|7. Devil's Due|
$8,380,000 / NEW
Huh? What’s this? I’ve never heard of it before... (does a quick wiki search) I thought we already had January’s crappy horror movie dumping with That Paranormal Activity With The Latino Gangbangers? In any case, can the fact that both this and The Marked Ones failed to make 5 times their production budgets opening weekend, like found-footage horror movies are supposed to do, please be enough advice to Hollywood about packing this sh*t in now? Found-footage horror is done. It had its vogue, and now it’s over! Find something else to milk for the next five years!
|8. August: Osage County|
$7,365,000 / $17,954,000

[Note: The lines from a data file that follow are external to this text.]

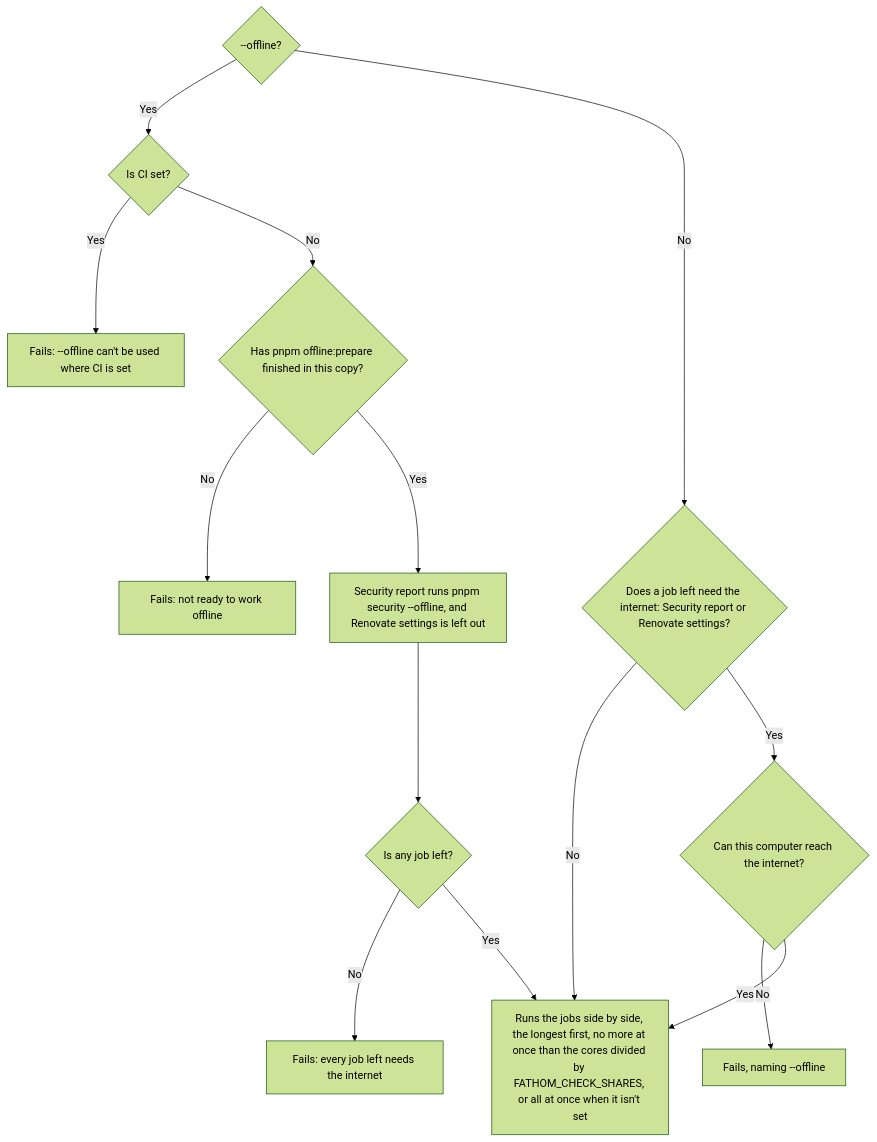
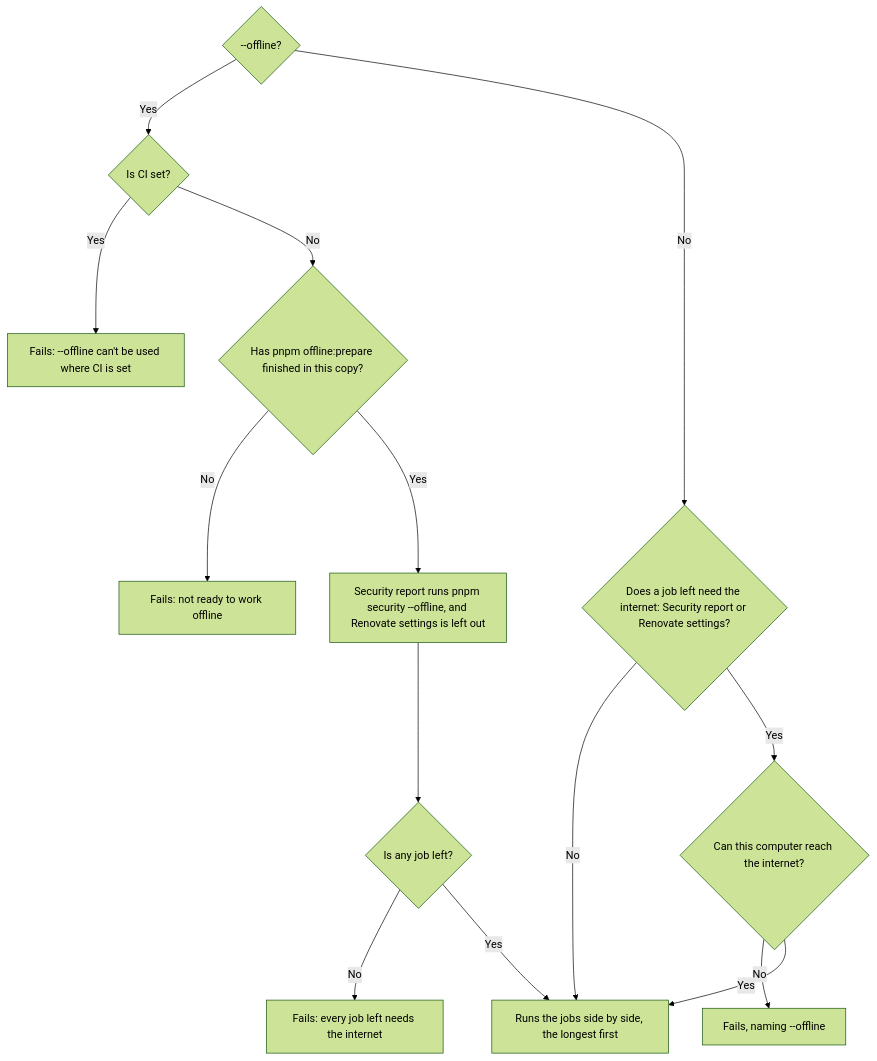
The fifth of 11 diagrams in docs/design/checks-and-ci.md (ribbitworks/fathom), drawn with Mermaid (forest theme) before and after one commit. The commit also changed other lines of this file and 1 other file, not shown here.

````diff
--- a/docs/design/checks-and-ci.md
+++ b/docs/design/checks-and-ci.md
@@ -124,17 +120,17 @@
 ```mermaid
 flowchart TD
     Offline{"--offline?"}
     Offline -- Yes --> OfflineInCi{"Is CI set?"}
     OfflineInCi -- Yes --> OfflineRefused["Fails: --offline can't be used where CI is set"]
     OfflineInCi -- No --> Prepared{"Has pnpm offline:prepare finished in this copy?"}
     Prepared -- No --> NotPrepared["Fails: not ready to work offline"]
     Prepared -- Yes --> OfflineJobs["Security report runs pnpm security --offline, and Renovate settings is left out"]
     OfflineJobs --> AnyLeft{"Is any job left?"}
     AnyLeft -- No --> NothingLeft["Fails: every job left needs the internet"]
     Offline -- No --> NeedsInternet{"Does a job left need the internet: Security report or Renovate settings?"}
     NeedsInternet -- No --> Run
     NeedsInternet -- Yes --> Connected{"Can this computer reach the internet?"}
     Connected -- No --> NoConnection["Fails, naming --offline"]
     Connected -- Yes --> Run
-    AnyLeft -- Yes --> Run["Runs the jobs side by side, the longest first, no more at once than the cores divided by FATHOM_CHECK_SHARES, or all at once when it isn't set"]
+    AnyLeft -- Yes --> Run["Runs the jobs side by side, the longest first"]
 ```
````
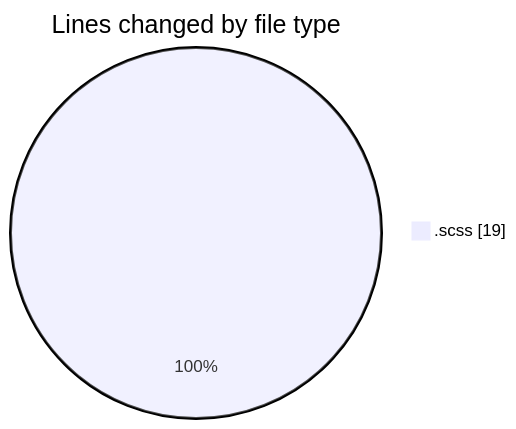
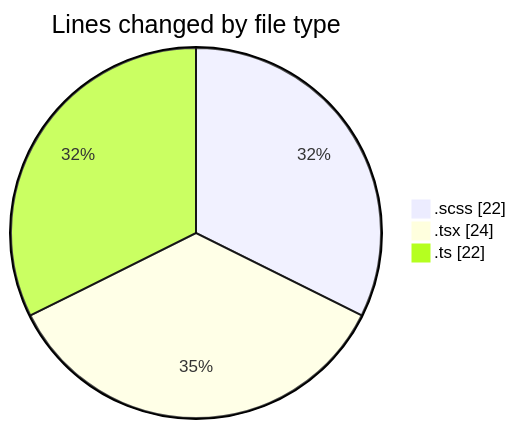
The first of 2 diagrams in 2025-02-10/cda/README.md (momahboobian/code-tracking), drawn with Mermaid before and after one commit. The commit also changed other lines of this file and 1 other file, not shown here.

````diff
--- a/2025-02-10/cda/README.md
+++ b/2025-02-10/cda/README.md
@@ -20,5 +22,7 @@
 ```mermaid
 pie showData
 title Lines changed by file type
-".scss" : 19
+".scss" : 22
+".tsx" : 24
+".ts" : 22
 ```
````
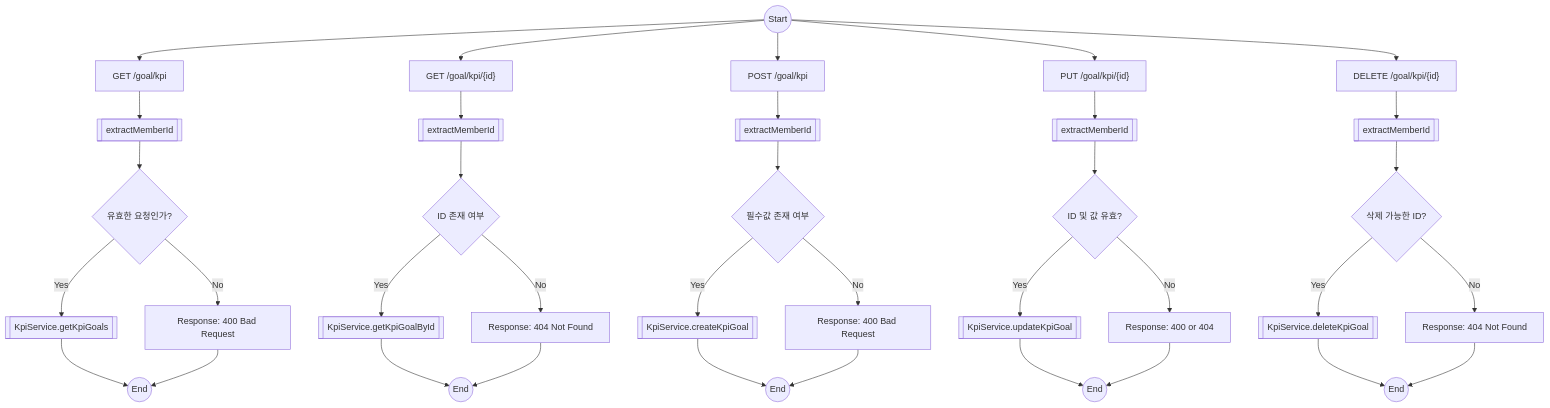
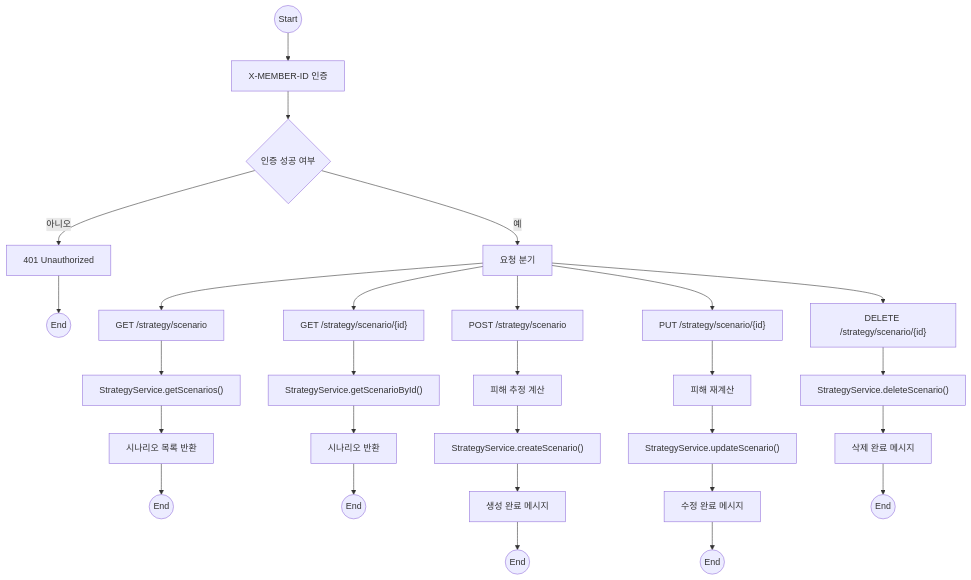
One commit to NextSpringMysqlMSA/tcfd-service changed the seventh of 8 diagrams in README.md. Above: the diagram before and after it, drawn with Mermaid. The commit also changed other lines of this file, not shown here.

Commit message:
refactor: flowchart 수정

````diff
--- a/README.md
+++ b/README.md
@@ -164,49 +232,42 @@
 ```mermaid
 flowchart TD
-    start((Start))
 
-%% KPI 전체 조회
-    start --> getAllKpi["GET /goal/kpi"]
-    getAllKpi --> extract1[[extractMemberId]]
-    extract1 --> isValid1{"유효한 요청인가?"}
-    isValid1 -- Yes --> serviceAll[[KpiService.getKpiGoals]]
-    isValid1 -- No --> error1["Response: 400 Bad Request"]
-    serviceAll --> end1((End))
-    error1 --> end1
+%% 공통 시작 및 인증
+Start((Start))
+Start --> Auth["X-MEMBER-ID 인증"]
+Auth --> AuthCheck{"인증 성공 여부"}
+AuthCheck -- "아니오" --> Error401["401 Unauthorized"] --> EndError((End))
+AuthCheck -- "예" --> Route["요청 분기"]
 
-%% KPI 단건 조회
-    start --> getOneKpi["GET /goal/kpi/{id}"]
-    getOneKpi --> extract2[[extractMemberId]]
-    extract2 --> isValid2{"ID 존재 여부"}
-    isValid2 -- Yes --> serviceOne[[KpiService.getKpiGoalById]]
-    isValid2 -- No --> error2["Response: 404 Not Found"]
-    serviceOne --> end2((End))
-    error2 --> end2
+%% 전체 조회
+Route --> ScenarioGetAll["GET /strategy/scenario"]
+ScenarioGetAll --> ServiceGetAll["StrategyService.getScenarios()"]
+ServiceGetAll --> RespGetAll["시나리오 목록 반환"]
+RespGetAll --> End1((End))
 
-%% KPI 생성
-    start --> postKpi["POST /goal/kpi"]
-    postKpi --> extract3[[extractMemberId]]
-    extract3 --> isValid3{"필수값 존재 여부"}
-    isValid3 -- Yes --> servicePost[[KpiService.createKpiGoal]]
-    isValid3 -- No --> error3["Response: 400 Bad Request"]
-    servicePost --> end3((End))
-    error3 --> end3
+%% 단건 조회
+Route --> ScenarioGetOne["GET /strategy/scenario/{id}"]
+ScenarioGetOne --> ServiceGetOne["StrategyService.getScenarioById()"]
+ServiceGetOne --> RespGetOne["시나리오 반환"]
+RespGetOne --> End2((End))
 
-%% KPI 수정
-    start --> putKpi["PUT /goal/kpi/{id}"]
-    putKpi --> extract4[[extractMemberId]]
-    extract4 --> isValid4{"ID 및 값 유효?"}
-    isValid4 -- Yes --> servicePut[[KpiService.updateKpiGoal]]
-    isValid4 -- No --> error4["Response: 400 or 404"]
-    servicePut --> end4((End))
-    error4 --> end4
+%% 생성
+Route --> ScenarioPost["POST /strategy/scenario"]
+ScenarioPost --> EstimateDamage["피해 추정 계산"]
+EstimateDamage --> ServicePost["StrategyService.createScenario()"]
+ServicePost --> RespPost["생성 완료 메시지"]
+RespPost --> End3((End))
 
-%% KPI 삭제
-    start --> deleteKpi["DELETE /goal/kpi/{id}"]
-    deleteKpi --> extract5[[extractMemberId]]
-    extract5 --> isValid5{"삭제 가능한 ID?"}
-    isValid5 -- Yes --> serviceDelete[[KpiService.deleteKpiGoal]]
-    isValid5 -- No --> error5["Response: 404 Not Found"]
-    serviceDelete --> end5((End))
-    error5 --> end5
+%% 수정
+Route --> ScenarioPut["PUT /strategy/scenario/{id}"]
+ScenarioPut --> EstimateUpdate["피해 재계산"]
+EstimateUpdate --> ServicePut["StrategyService.updateScenario()"]
+ServicePut --> RespPut["수정 완료 메시지"]
+RespPut --> End4((End))
+
+%% 삭제
+Route --> ScenarioDelete["DELETE /strategy/scenario/{id}"]
+ScenarioDelete --> ServiceDelete["StrategyService.deleteScenario()"]
+ServiceDelete --> RespDelete["삭제 완료 메시지"]
+RespDelete --> End5((End))
 ```
````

This comes to town at the weekend, and so my month of practically camping out in the cinema shall continue. I was really impressed with Killer Joe, the other Tracy Letts play adaptation of the last two years, so I’m hoping that this one’s good, too. Haven’t seen any trailers or ads for it, though, so I’m going in blind.
|9. The Wolf of Wall Street|
$7,054,000 / $89,831,000
Of all the films that I saw this past weekend, this was my favourite. I’m amazed that a three hour long film only managed to feel its length for about 10 of those minutes, I have no idea why this thing is not up for Best Editing, DiCaprio delivers career-best work, it’s hilarious and I loved how everyone else in the cinema was completely unprepared for the final half hour, when it switches from “dark comedy” to just plain “dark” (the synchronised collective sharp intake of breath from everyone else at one particular action is now one of my favourite movie-going moments).
I’m going to be honest, folks, I thought Scorcese had lost it after The Departed (was not a fan of Shutter Island, although it looked gorgeous, and Hugo did nothing for me, though I think it needs a re-watch). I am so, so glad to have been proven wrong. Here’s to hopefully many more years and films from the man!
$4,020,000 / $14,981,000
That now just leaves this, Dallas Buyers Club and Philomena still to see on my quest to see all of the year’s Best Picture nominees. My excuse with Her and Dallas Buyers Club is that they’re not out here yet (Feb 7th for Dallasand Valentine’s Day for Her). My excuse for Philomena was that it looked dreadful when it came out three months’ back and I genuinely didn’t think that it was going to be nominated for anything by anyone. Disappointed to be proven wrong on that account.